Markoutsa E.,University of Patras |
Papadia K.,University of Patras |
Clemente C.,Investigacao e Servicos em Ciencias Biologicas Lda |
Flores O.,Investigacao e Servicos em Ciencias Biologicas Lda |
And 2 more authors.
European Journal of Pharmaceutics and Biopharmaceutics | Year: 2012
Anti-Aβ-MAb (Aβ-MAb)-decorated immunoliposomes (LIP) and dually decorated ones (dd-LIP) with OX-26 and Aβ-MAb were constructed. In both cases, the biotin-streptavidin ligation method was applied. All LIP types were characterized for size distribution, zeta potential, and integrity during incubation with serum proteins. Uptake and transcytosis of both LIP types and control vesicles by human brain endothelial hCMEC/D3 cells were measured. All LIP types had mean diameters below 150-200 nm and low polydispersity. Aβ-MAb-LIP uptake was higher than control PEGylated liposomes, while uptake of dd-LIP was similar to that of OX-26-LIP. Aβ-MAb-LIP and dd-LIP uptake increased significantly when cells were pre-incubated with Aβ1-42 peptides; OX-26-LIP uptake was not modulated. Transcytosis of Aβ-MAb-LIP through monolayers was 2.5 times higher when monolayers were pre-incubated with Aβ1-42. Transport of both probes, FITC-dextran and rhodamine-lipid, was equivalent, indicating that Aβ-MAb-LIP are transferred intact through the BBB model. The Aβ peptide-induced increase in binding (and transport) is regulated by the membrane receptors for Aβ1-42 peptides (RAGE), as proven after blocking RAGE by a specific MAb. Aβ1-42 peptides did not modulate the barrier tightness and integrity, as determined by transendothelial resistance and Lucifer Yellow permeability.
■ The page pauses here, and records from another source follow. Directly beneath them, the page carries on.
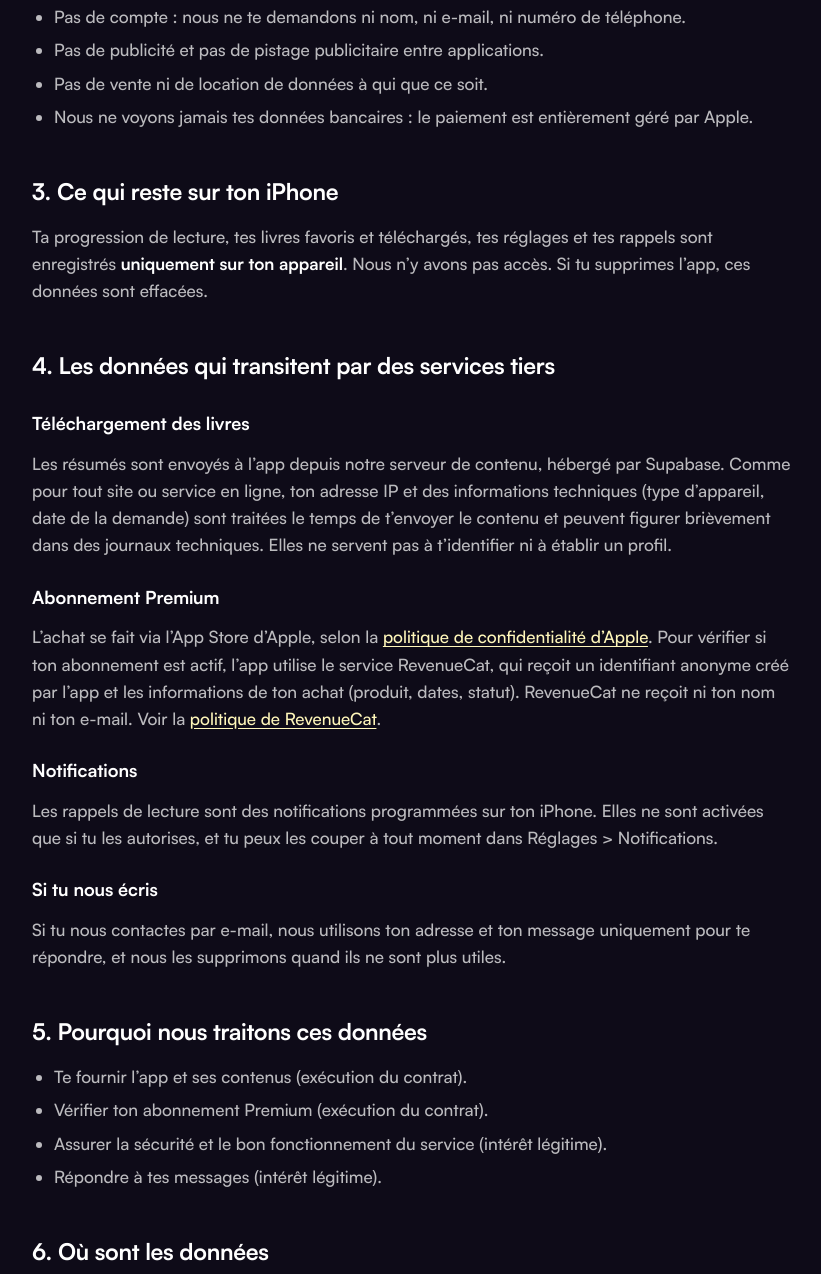
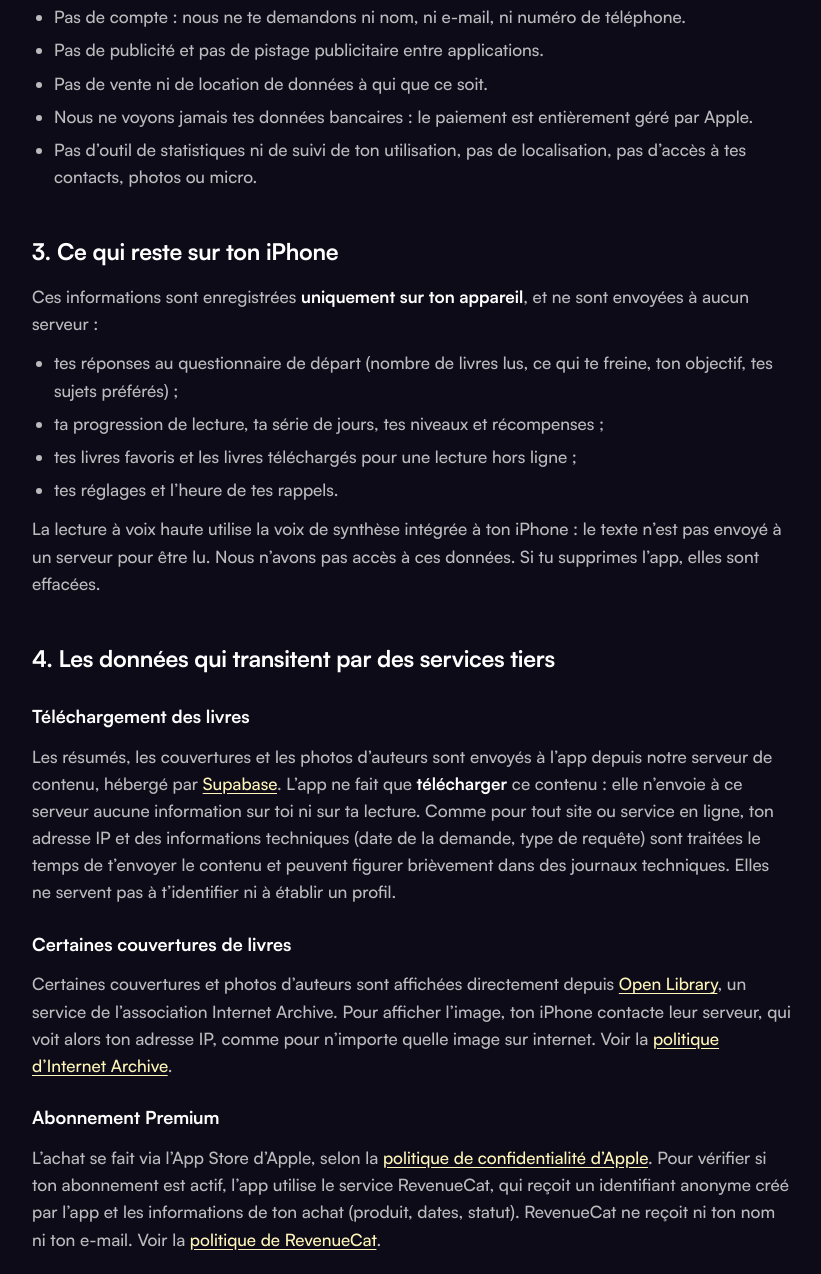
Before and after one commit to Halim78/piqmind-site, a plain HTML site: page confidentialite.html in a window 1280 px wide. Shown: the part 615-1889 px from the top of the page, without its empty margins (228-1049 px from the left). Drawn offline with Linux system fonts and the light colour scheme.

Commit message:
Complète la politique de confidentialité d'après l'inspection de l'app (réponses du questionnaire, Open Library, voix intégrée, notifications locales)
Co-Authored-By: Claude Opus 5.5 <noreply@anthropic.com>

```diff
--- a/confidentialite.html
+++ b/confidentialite.html
@@ -36,18 +36,28 @@
     <li>Pas de publicité et pas de pistage publicitaire entre applications.</li>
     <li>Pas de vente ni de location de données à qui que ce soit.</li>
     <li>Nous ne voyons jamais tes données bancaires : le paiement est entièrement géré par Apple.</li>
+    <li>Pas d’outil de statistiques ni de suivi de ton utilisation, pas de localisation, pas d’accès à tes contacts, photos ou micro.</li>
   </ul>
 
   <h2>3. Ce qui reste sur ton iPhone</h2>
-  <p>Ta progression de lecture, tes livres favoris et téléchargés, tes réglages et tes rappels sont enregistrés <strong>uniquement sur ton appareil</strong>. Nous n’y avons pas accès. Si tu supprimes l’app, ces données sont effacées.</p>
+  <p>Ces informations sont enregistrées <strong>uniquement sur ton appareil</strong>, et ne sont envoyées à aucun serveur :</p>
+  <ul>
+    <li>tes réponses au questionnaire de départ (nombre de livres lus, ce qui te freine, ton objectif, tes sujets préférés) ;</li>
+    <li>ta progression de lecture, ta série de jours, tes niveaux et récompenses ;</li>
+    <li>tes livres favoris et les livres téléchargés pour une lecture hors ligne ;</li>
+    <li>tes réglages et l’heure de tes rappels.</li>
+  </ul>
+  <p>La lecture à voix haute utilise la voix de synthèse intégrée à ton iPhone : le texte n’est pas envoyé à un serveur pour être lu. Nous n’avons pas accès à ces données. Si tu supprimes l’app, elles sont effacées.</p>
 
   <h2>4. Les données qui transitent par des services tiers</h2>
   <h3>Téléchargement des livres</h3>
-  <p>Les résumés sont envoyés à l’app depuis notre serveur de contenu, hébergé par Supabase. Comme pour tout site ou service en ligne, ton adresse IP et des informations techniques (type d’appareil, date de la demande) sont traitées le temps de t’envoyer le contenu et peuvent figurer brièvement dans des journaux techniques. Elles ne servent pas à t’identifier ni à établir un profil.</p>
+  <p>Les résumés, les couvertures et les photos d’auteurs sont envoyés à l’app depuis notre serveur de contenu, hébergé par <a href="https://supabase.com/privacy" rel="noopener">Supabase</a>. L’app ne fait que <strong>télécharger</strong> ce contenu : elle n’envoie à ce serveur aucune information sur toi ni sur ta lecture. Comme pour tout site ou service en ligne, ton adresse IP et des informations techniques (date de la demande, type de requête) sont traitées le temps de t’envoyer le contenu et peuvent figurer brièvement dans des journaux techniques. Elles ne servent pas à t’identifier ni à établir un profil.</p>
+  <h3>Certaines couvertures de livres</h3>
+  <p>Certaines couvertures et photos d’auteurs sont affichées directement depuis <a href="https://openlibrary.org" rel="noopener">Open Library</a>, un service de l’association Internet Archive. Pour afficher l’image, ton iPhone contacte leur serveur, qui voit alors ton adresse IP, comme pour n’importe quelle image sur internet. Voir la <a href="https://archive.org/about/terms" rel="noopener">politique d’Internet Archive</a>.</p>
   <h3>Abonnement Premium</h3>
   <p>L’achat se fait via l’App Store d’Apple, selon la <a href="https://www.apple.com/fr/legal/privacy/" rel="noopener">politique de confidentialité d’Apple</a>. Pour vérifier si ton abonnement est actif, l’app utilise le service RevenueCat, qui reçoit un identifiant anonyme créé par l’app et les informations de ton achat (produit, dates, statut). RevenueCat ne reçoit ni ton nom ni ton e-mail. Voir la <a href="https://www.revenuecat.com/privacy" rel="noopener">politique de RevenueCat</a>.</p>
   <h3>Notifications</h3>
-  <p>Les rappels de lecture sont des notifications programmées sur ton iPhone. Elles ne sont activées que si tu les autorises, et tu peux les couper à tout moment dans Réglages &gt; Notifications.</p>
+  <p>Les rappels de lecture sont des notifications programmées directement sur ton iPhone : aucun serveur ne t’envoie de notification, et aucun identifiant de notification n’est collecté. Elles ne sont activées que si tu les autorises, et tu peux les couper à tout moment dans Réglages &gt; Notifications.</p>
   <h3>Si tu nous écris</h3>
   <p>Si tu nous contactes par e-mail, nous utilisons ton adresse et ton message uniquement pour te répondre, et nous les supprimons quand ils ne sont plus utiles.</p>
 
@@ -60,7 +70,7 @@
   </ul>
 
   <h2>6. Où sont les données</h2>
-  <p>Nos prestataires (Supabase, RevenueCat, Apple) peuvent traiter des données hors de Suisse et de l’Union européenne, notamment aux États-Unis. Ces transferts sont encadrés par des garanties reconnues (clauses contractuelles types de la Commission européenne, reprises par la Suisse, ou cadre de protection des données Suisse–États-Unis).</p>
+  <p>Nos prestataires (Supabase, RevenueCat, Apple, Internet Archive) peuvent traiter des données hors de Suisse et de l’Union européenne, notamment aux États-Unis. Ces transferts sont encadrés par des garanties reconnues (clauses contractuelles types de la Commission européenne, reprises par la Suisse, ou cadre de protection des données Suisse–États-Unis).</p>
 
   <h2>7. Combien de temps</h2>
   <p>Les données sur ton iPhone restent tant que l’app est installée. Les informations d’abonnement sont conservées par Apple et RevenueCat pendant la durée de l’abonnement puis le temps imposé par la loi. Les journaux techniques sont effacés automatiquement après quelques jours.</p>
```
Additionally, hCMEC/D3 cell viability was not affected by Aβ peptides or by Aβ-MAb-LIP. © 2012 Elsevier B.V. All rights reserved.
Barbieri C.,MPI for Evolutionary Anthropology |
Barbieri C.,University of Bologna |
Vicente M.,University of Porto |
Vicente M.,Investigacao e Servicos em Ciencias Biologicas Lda |
And 7 more authors.
PLoS ONE | Year: 2014
Bantu speech communities expanded over large parts of sub-Saharan Africa within the last 4000-5000 years, reaching different parts of southern Africa 1200-2000 years ago. The Bantu languages subdivide in several major branches, with languages belonging to the Eastern and Western Bantu branches spreading over large parts of Central, Eastern, and Southern Africa. There is still debate whether this linguistic divide is correlated with a genetic distinction between Eastern and Western Bantu speakers. During their expansion, Bantu speakers would have come into contact with diverse local populations, such as the Khoisan hunter-gatherers and pastoralists of southern Africa, with whom they may have intermarried. In this study, we analyze complete mtDNA genome sequences from over 900 Bantu-speaking individuals from Angola, Zambia, Namibia, and Botswana to investigate the demographic processes at play during the last stages of the Bantu expansion. Our results show that most of these Bantu-speaking populations are genetically very homogenous, with no genetic division between speakers of Eastern and Western Bantu languages. Most of the mtDNA diversity in our dataset is due to different degrees of admixture with autochthonous populations. Only the pastoralist Himba and Herero stand out due to high frequencies of particular L3f and L3d lineages; the latter are also found in the neighboring Damara, who speak a Khoisan language and were foragers and small-stock herders. In contrast, the close cultural and linguistic relatives of the Herero and Himba, the Kuvale, are genetically similar to other Bantu-speakers. Nevertheless, as demonstrated by resampling tests, the genetic divergence of Herero, Himba, and Kuvale is compatible with a common shared ancestry with high levels of drift, while the similarity of the Herero, Himba, and Damara probably reflects admixture, as also suggested by linguistic analyses. Copyright: © 2014 Barbieri et al.
Bernacka-Wojcik I.,New University of Lisbon |
Aguas H.,New University of Lisbon |
Carlos F.F.,New University of Lisbon |
Carlos F.F.,Investigacao e Servicos em Ciencias Biologicas Lda. |
And 8 more authors.
Biotechnology and Bioengineering | Year: 2015
The use of microfluidics platforms combined with the optimal optical properties of gold nanoparticles has found plenty of application in molecular biosensing. This paper describes a bio-microfluidic platform coupled to a non-cross-linking colorimetric gold nanoprobe assay to detect a single nucleotide polymorphism associated with increased risk of obesity fat-mass and obesity-associated (FTO) rs9939609 (Carlos et al., 2014). The system enabled significant discrimination between positive and negative assays using a target DNA concentration of 5ng/μL below the limit of detection of the conventionally used microplate reader (i.e., 15ng/μL) with 10 times lower solution volume (i.e., 3μL). A set of optimization of our previously reported bio-microfluidic platform (Bernacka-Wojcik et al., 2013) resulted in a 160% improvement of colorimetric analysis results. Incorporation of planar microlenses increased 6 times signal-to-loss ratio reaching the output optical fiber improving by 34% the colorimetric analysis of gold nanoparticles, while the implementation of an optoelectronic acquisition system yielded increased accuracy and reduced noise. The microfluidic chip was also integrated with a miniature fiber spectrometer to analyze the assays' colorimetric changes and also the LEDs transmission spectra when illuminating through various solutions. Furthermore, by coupling an optical microscope to a digital camera with a long exposure time (30s), we could visualise the different scatter intensities of gold nanoparticles within channels following salt addition. These intensities correlate well to the expected difference in aggregation between FTO positive (none to small aggregates) and negative samples (large aggregates). © 2015 Wiley Periodicals, Inc.